A couple of weeks ago I enjoyed an afternoon out, I drove over to Stalybridge (not far from my home) and found their office on the ground floor of a wonderful old mill (note: this is not the building pictured on the web site). It's one of those superb, grand Victorian mills where you enter via a brick archway into a cobbled yard. Nowadays the mill is home to a number of small businesses, one of which is GTM Sales who have an office on one side of the yard and large storeroom on the other. If you follow the link above then you can see a rack of shelves in the storeroom. They are selling pure linen two ply yarns and two ply yarns of linen plied with yarns of other fibre.
The yarns I bought are two ply linen/linen, linen/cotton, linen/wool, enough to keep me happy weaving for a year or two I should think, unless I want more of a particular colour. The colours are lovely, see for yourself:
I had a great time choosing these and enjoyed a good chat and a cup of tea with Sandra, who has the task of marketing these yarns. Hi Sandra! Sandra's not a yarn expert, if you look at the company web site you'll see they used to refurbish spinning mill machinery, however, she's learning from her customers - and commented how friendly weavers are. She's happy to send out samples for anyone who can't go along in person. They are selling per cone (mostly weighing at least 1 kg) prices from £5-£10. (Sandra, I hope your boss is impressed by the advertising space you get for one cup of tea and a friendly chat!!)
Here I am surrounded by cones of yarn and thinking, right, what shall I weave? I have put away the mixed yarns for now, and am looking at using the two ply linens. I think all the yarns are eminently suitable for fabric to be used for clothing. They may be less suitable for upholstery or towels because the yarn is not tight twist, but I suppose that depends on the length of the flax used in spinning this yarn. I haven't pulled a thread apart to find out the length yet. I know another of Sandra's customers is a machine knitter. I also like the idea of trying these out for inkle weaving.
The next day I asked my boyfriend - the keen woodworker who often says "what shall I do with all these odd left over bits of wood" - to make a nifty gadget like the one I saw on Amelia's blog for trying out yarn sett.

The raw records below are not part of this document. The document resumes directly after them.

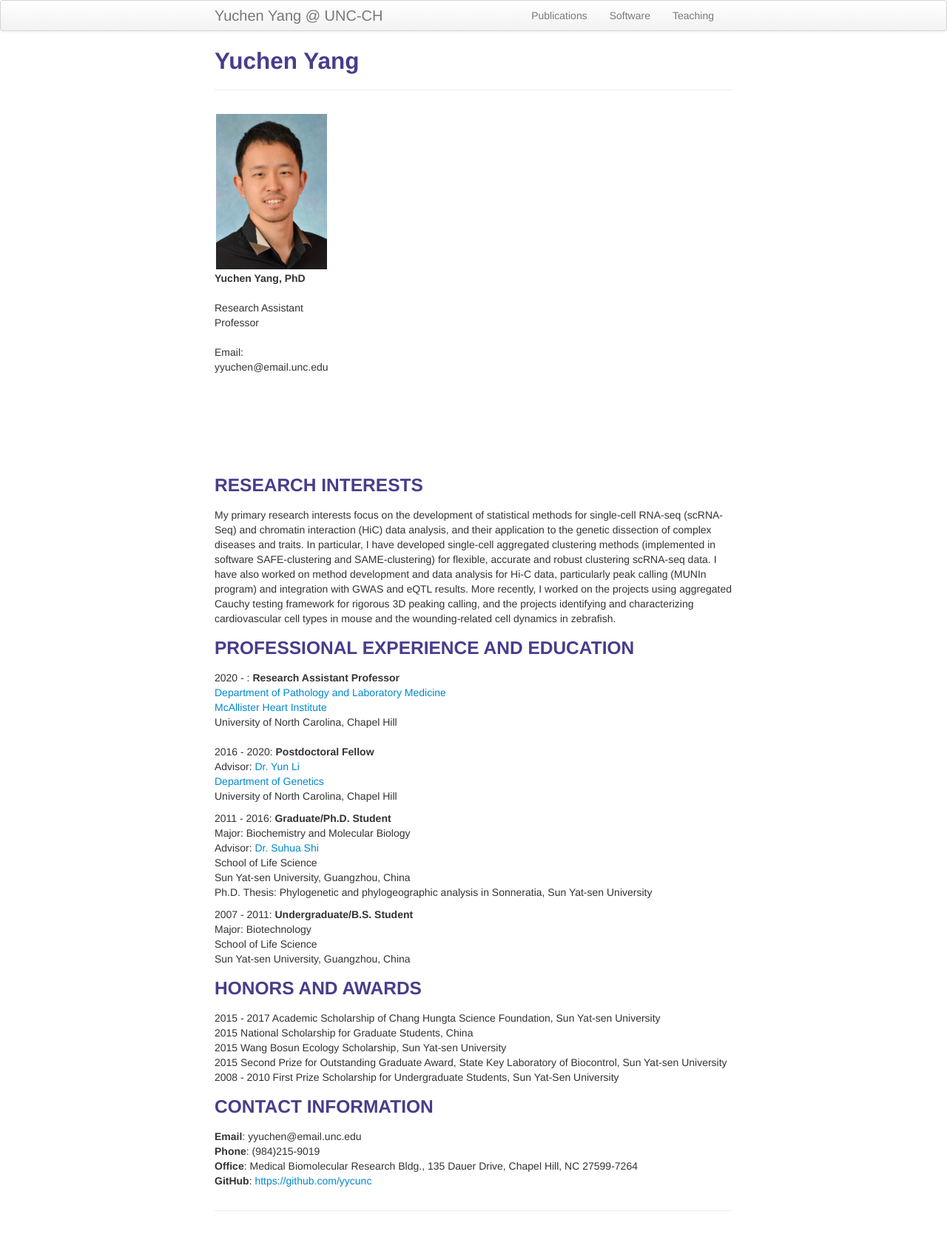
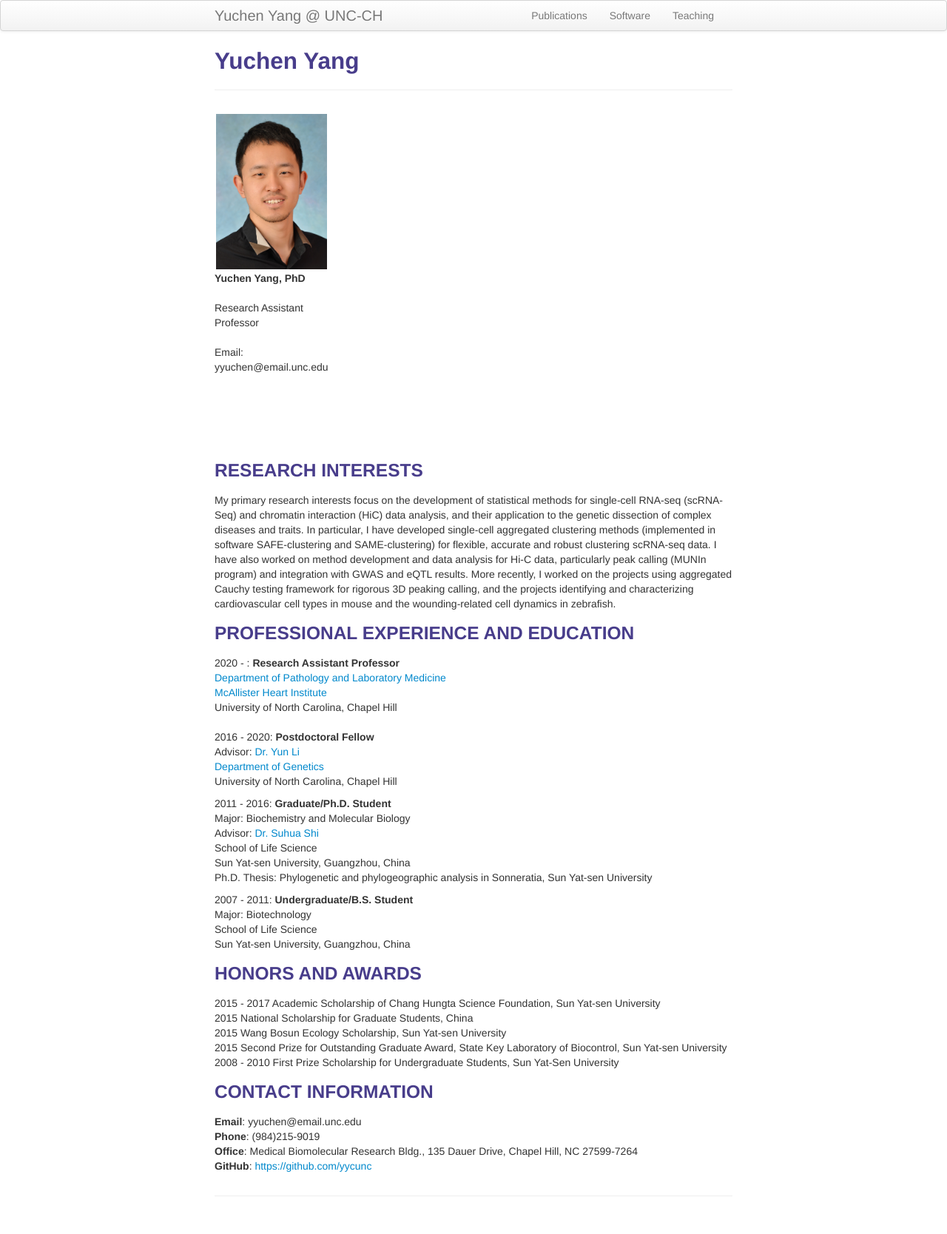
Before and after one commit to yycunc/yycunc.github.io, a Jekyll site: the page built from index.md, in a window 1280 px wide. Shown: the whole page at 74% size. Built offline with Jekyll 4.4.1, drawn with Linux system fonts in a browser that asks for light colours.

Commit message:
Update index.md

```diff
--- a/index.md
+++ b/index.md
@@ -14,7 +14,7 @@ title: Yuchen Yang
             Email: yyuchen@email.unc.edu<br/><br/>
         </div>
     </div>
-</div><br/><br/><br/><br/><br/>
+</div><br/><br/><br/><br/>
 
 
 ### RESEARCH INTERESTS
```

If you're in the U.S. you could buy one from Halcyon Yarns.
The sett tool indicates that 30 epi will be good for plain weave. I could calculate the thread twill density for twill from that, but as I was having fun I decided to weave another little sample. This time I used a couple of lollysticks tucked in the warp on the back of the sett tool to take out as the warp tightens up.